I received this book free from Netgalley in exchange for an honest review. This does not affect my opinion of the book or the content of my review.The Philosopher and the Wolf: Lessons in Love, Death, and Happiness by Mark Rowlands
Published by Pegasus Books on June 14, 2011
Genres: Memoir, Non-Fiction, Philosophy

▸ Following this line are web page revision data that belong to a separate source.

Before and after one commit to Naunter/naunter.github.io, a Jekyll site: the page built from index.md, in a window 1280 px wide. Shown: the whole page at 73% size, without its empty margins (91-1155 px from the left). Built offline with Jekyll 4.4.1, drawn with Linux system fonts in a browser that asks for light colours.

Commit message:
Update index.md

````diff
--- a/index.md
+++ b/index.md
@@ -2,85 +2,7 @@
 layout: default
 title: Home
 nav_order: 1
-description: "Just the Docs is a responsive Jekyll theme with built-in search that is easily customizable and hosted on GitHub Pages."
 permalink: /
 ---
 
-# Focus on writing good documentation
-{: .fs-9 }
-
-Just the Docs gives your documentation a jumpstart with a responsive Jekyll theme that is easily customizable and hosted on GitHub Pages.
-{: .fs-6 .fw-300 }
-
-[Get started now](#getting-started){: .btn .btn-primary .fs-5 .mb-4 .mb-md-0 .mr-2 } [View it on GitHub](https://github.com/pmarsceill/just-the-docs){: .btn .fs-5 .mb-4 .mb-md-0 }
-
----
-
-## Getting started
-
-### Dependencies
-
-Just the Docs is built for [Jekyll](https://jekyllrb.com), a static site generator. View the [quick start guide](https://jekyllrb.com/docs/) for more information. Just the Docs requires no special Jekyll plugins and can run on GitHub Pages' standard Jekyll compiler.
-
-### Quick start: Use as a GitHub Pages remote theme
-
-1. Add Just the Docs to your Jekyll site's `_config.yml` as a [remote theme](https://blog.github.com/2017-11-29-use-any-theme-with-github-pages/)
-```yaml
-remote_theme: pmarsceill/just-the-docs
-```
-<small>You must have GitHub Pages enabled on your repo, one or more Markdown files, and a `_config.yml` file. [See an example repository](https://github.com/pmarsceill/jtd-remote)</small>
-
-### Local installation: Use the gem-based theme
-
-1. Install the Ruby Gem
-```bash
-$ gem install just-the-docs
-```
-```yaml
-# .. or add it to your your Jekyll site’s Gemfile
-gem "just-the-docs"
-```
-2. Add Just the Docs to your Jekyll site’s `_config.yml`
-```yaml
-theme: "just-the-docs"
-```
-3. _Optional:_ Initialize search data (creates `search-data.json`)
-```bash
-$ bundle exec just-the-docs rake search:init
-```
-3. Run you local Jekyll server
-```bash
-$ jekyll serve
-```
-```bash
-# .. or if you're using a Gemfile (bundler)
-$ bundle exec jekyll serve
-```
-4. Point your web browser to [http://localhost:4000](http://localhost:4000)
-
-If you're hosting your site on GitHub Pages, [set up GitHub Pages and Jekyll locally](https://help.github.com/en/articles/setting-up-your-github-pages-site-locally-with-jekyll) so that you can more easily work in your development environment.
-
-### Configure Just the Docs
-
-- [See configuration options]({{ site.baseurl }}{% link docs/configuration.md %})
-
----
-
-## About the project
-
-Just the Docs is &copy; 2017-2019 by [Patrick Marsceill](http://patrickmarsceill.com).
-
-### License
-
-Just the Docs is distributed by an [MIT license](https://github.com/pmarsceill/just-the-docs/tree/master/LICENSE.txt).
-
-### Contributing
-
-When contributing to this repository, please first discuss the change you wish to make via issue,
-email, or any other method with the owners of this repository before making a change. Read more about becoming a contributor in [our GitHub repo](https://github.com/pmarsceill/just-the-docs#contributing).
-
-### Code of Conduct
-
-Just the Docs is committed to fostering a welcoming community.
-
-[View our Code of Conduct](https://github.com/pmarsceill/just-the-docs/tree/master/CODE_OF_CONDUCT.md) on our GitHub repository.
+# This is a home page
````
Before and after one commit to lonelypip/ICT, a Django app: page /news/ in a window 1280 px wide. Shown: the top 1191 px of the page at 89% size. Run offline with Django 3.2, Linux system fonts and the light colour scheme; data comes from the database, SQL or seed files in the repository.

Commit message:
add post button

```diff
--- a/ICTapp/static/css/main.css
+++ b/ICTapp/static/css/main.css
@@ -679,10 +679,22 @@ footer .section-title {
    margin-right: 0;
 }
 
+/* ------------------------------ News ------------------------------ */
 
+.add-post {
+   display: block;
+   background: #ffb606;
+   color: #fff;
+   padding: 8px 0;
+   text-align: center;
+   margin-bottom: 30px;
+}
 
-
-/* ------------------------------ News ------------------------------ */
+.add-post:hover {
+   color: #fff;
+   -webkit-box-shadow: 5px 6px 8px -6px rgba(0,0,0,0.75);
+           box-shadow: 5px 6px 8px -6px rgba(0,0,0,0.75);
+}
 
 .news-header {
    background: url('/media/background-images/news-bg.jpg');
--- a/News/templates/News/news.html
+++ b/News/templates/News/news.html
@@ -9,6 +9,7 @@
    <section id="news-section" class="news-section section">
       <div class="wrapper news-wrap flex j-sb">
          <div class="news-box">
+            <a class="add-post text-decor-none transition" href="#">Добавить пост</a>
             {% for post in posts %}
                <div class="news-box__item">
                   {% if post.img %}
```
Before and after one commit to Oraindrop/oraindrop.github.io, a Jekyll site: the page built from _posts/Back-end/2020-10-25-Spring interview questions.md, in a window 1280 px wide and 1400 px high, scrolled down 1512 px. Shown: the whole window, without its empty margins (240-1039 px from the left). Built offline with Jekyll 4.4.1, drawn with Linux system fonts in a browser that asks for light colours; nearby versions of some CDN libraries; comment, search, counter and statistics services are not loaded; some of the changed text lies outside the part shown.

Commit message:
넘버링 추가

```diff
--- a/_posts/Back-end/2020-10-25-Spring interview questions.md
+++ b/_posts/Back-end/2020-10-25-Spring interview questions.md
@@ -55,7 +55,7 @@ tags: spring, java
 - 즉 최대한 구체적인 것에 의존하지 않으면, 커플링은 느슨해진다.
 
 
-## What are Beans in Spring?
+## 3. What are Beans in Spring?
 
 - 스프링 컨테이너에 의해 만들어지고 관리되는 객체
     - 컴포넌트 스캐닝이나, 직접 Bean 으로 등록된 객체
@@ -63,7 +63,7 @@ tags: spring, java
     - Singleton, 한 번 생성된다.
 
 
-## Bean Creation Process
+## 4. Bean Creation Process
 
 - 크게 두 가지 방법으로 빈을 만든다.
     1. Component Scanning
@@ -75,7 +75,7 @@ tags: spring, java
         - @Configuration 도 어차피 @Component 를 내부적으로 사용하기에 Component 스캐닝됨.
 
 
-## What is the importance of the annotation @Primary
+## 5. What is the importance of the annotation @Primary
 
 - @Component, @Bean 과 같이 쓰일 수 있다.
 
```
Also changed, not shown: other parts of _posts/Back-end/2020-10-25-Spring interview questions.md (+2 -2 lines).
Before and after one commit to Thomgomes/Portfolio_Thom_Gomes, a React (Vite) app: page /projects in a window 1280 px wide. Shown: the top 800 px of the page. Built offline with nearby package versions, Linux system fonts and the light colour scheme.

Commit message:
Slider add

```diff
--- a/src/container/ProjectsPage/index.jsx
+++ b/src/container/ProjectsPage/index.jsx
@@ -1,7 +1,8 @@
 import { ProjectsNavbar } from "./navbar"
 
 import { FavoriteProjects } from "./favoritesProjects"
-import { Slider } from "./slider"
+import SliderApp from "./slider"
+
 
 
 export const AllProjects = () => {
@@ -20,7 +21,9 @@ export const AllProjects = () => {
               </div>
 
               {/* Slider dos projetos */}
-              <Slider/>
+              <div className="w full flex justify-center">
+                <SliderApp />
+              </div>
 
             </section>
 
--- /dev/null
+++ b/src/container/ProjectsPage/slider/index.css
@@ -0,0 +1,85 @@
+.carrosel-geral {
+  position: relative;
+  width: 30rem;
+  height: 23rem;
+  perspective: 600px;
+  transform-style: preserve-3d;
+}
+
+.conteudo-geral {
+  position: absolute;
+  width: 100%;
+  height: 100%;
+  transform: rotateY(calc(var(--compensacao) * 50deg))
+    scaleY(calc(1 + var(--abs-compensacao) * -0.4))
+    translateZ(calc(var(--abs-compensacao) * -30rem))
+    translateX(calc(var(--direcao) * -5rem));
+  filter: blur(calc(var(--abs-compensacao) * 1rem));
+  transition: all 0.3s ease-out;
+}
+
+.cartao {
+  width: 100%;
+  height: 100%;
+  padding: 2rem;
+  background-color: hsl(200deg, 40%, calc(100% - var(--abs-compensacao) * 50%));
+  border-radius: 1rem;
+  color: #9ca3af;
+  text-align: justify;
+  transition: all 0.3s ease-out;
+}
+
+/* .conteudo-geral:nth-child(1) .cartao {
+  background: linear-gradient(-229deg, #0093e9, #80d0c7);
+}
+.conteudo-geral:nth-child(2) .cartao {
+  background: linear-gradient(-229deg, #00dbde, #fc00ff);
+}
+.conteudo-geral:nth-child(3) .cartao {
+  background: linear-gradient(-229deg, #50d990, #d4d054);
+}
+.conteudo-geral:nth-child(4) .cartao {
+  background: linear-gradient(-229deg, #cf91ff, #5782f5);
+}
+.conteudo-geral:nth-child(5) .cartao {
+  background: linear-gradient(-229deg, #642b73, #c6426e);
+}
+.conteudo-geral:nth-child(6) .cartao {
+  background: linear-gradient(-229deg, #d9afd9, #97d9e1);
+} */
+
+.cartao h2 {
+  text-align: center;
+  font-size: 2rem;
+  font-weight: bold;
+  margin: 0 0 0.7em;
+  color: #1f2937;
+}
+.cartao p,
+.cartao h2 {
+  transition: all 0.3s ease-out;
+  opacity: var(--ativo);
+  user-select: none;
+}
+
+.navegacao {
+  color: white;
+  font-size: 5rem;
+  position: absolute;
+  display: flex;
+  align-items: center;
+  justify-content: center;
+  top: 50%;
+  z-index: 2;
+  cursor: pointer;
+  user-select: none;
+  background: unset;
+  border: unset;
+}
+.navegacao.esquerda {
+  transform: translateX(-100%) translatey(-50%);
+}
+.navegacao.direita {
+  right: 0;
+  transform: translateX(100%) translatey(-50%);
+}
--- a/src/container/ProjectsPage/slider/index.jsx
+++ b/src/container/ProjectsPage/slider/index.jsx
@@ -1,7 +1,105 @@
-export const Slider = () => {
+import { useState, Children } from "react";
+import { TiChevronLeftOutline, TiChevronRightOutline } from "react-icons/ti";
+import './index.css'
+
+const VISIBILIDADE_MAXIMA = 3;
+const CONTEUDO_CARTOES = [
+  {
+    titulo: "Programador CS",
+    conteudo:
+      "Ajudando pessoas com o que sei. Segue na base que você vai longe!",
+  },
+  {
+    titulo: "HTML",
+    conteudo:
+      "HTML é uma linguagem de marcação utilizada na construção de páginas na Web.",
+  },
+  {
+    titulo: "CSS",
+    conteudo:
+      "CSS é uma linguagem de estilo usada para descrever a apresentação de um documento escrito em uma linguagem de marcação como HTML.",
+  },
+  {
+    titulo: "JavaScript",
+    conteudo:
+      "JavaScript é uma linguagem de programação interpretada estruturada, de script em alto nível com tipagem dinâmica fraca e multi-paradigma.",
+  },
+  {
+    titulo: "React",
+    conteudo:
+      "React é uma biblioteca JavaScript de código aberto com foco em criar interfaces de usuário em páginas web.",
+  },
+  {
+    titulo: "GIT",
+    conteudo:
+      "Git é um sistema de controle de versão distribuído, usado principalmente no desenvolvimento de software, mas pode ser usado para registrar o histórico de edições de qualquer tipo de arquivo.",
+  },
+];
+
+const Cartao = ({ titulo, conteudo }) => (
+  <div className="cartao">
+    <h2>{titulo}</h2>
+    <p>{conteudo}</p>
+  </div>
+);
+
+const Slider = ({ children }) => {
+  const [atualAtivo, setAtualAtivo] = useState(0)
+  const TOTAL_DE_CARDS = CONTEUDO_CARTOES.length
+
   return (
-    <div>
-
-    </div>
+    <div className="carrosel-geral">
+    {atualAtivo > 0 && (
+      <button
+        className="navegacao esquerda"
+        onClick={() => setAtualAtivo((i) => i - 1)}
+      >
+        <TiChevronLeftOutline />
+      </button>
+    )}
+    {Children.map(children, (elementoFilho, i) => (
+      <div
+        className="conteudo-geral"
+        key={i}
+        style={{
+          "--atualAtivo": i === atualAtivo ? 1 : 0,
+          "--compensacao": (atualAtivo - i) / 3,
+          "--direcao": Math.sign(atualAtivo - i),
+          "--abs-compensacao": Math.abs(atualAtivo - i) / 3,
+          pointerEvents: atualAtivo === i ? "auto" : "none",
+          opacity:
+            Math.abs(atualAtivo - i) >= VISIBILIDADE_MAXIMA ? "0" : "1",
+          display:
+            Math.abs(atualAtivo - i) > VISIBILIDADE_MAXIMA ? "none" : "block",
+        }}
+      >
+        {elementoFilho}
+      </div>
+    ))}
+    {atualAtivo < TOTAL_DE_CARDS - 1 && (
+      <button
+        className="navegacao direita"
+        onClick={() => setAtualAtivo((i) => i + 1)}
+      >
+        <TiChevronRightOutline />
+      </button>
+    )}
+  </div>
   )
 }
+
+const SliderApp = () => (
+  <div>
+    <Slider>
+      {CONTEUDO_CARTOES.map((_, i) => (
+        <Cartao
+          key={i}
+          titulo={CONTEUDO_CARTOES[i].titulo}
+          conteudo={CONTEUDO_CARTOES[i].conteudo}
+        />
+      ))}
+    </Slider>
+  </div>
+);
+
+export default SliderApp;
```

This fascinating book charts the relationship between Mark Rowlands, a rootless philosopher, and Brenin, his well-traveled wolf. After acquiring Brenin as a cub, it quickly became apparent that Breinin was never to be left alone, as the consequences to Mark's house and its contents were dire. As a result, Brenin and Mark went everywhere together-from classroom lecture to Ireland, England, and France. More than just an exotic pet, Brenin exerted an immense influence on Rowlands as both a person, and, strangely enough, as a philosopher, leading him to re-evaluate his attitude to love, happiness, nature and death. By turns funny (what do you do when your wolf eats your air-conditioning unit?) and poignant, this life-affirming book will make you reappraise what it means to be human.
This book is part memoir, part story of the 11 years spent with his wolf named Brenin and the impression that he made on his life, and part philosophical interpretation of what it means to be human. I can’t claim to be a true lover of Philosophy; however, this book and the author’s writing style kept me engaged. The novels main emphasis tends to focus on the differences between men and wolves from a philosophical stand point. Not only his personal philosophical views but also various different philosophers’ and how their opinions and views apply to certain situations.
The book does not consistently tell the story of his life with Brenin, rather there are bits and pieces interspersed throughout the book with philosophical concepts in between. I would have liked to see more time spent on the connection between him and Brenin because their relationship was pretty amazing.
“But when I remember Brenin, I remember also that what is most important is the you that remains when your calculations fail – when the schemes you have schemed shudder to a halt, and the lies you have lied stick in your throat. In the end, it’s all luck – all of it – and the gods can take away your luck as quickly as they confer it. What is most important is the person you are when your luck runs out.”
The novel was very intellectually stimulating; I just wish I had more knowledge of philosophy in order for me to be able to truly appreciate it. Insightful, nonetheless, and I did enjoy the experience.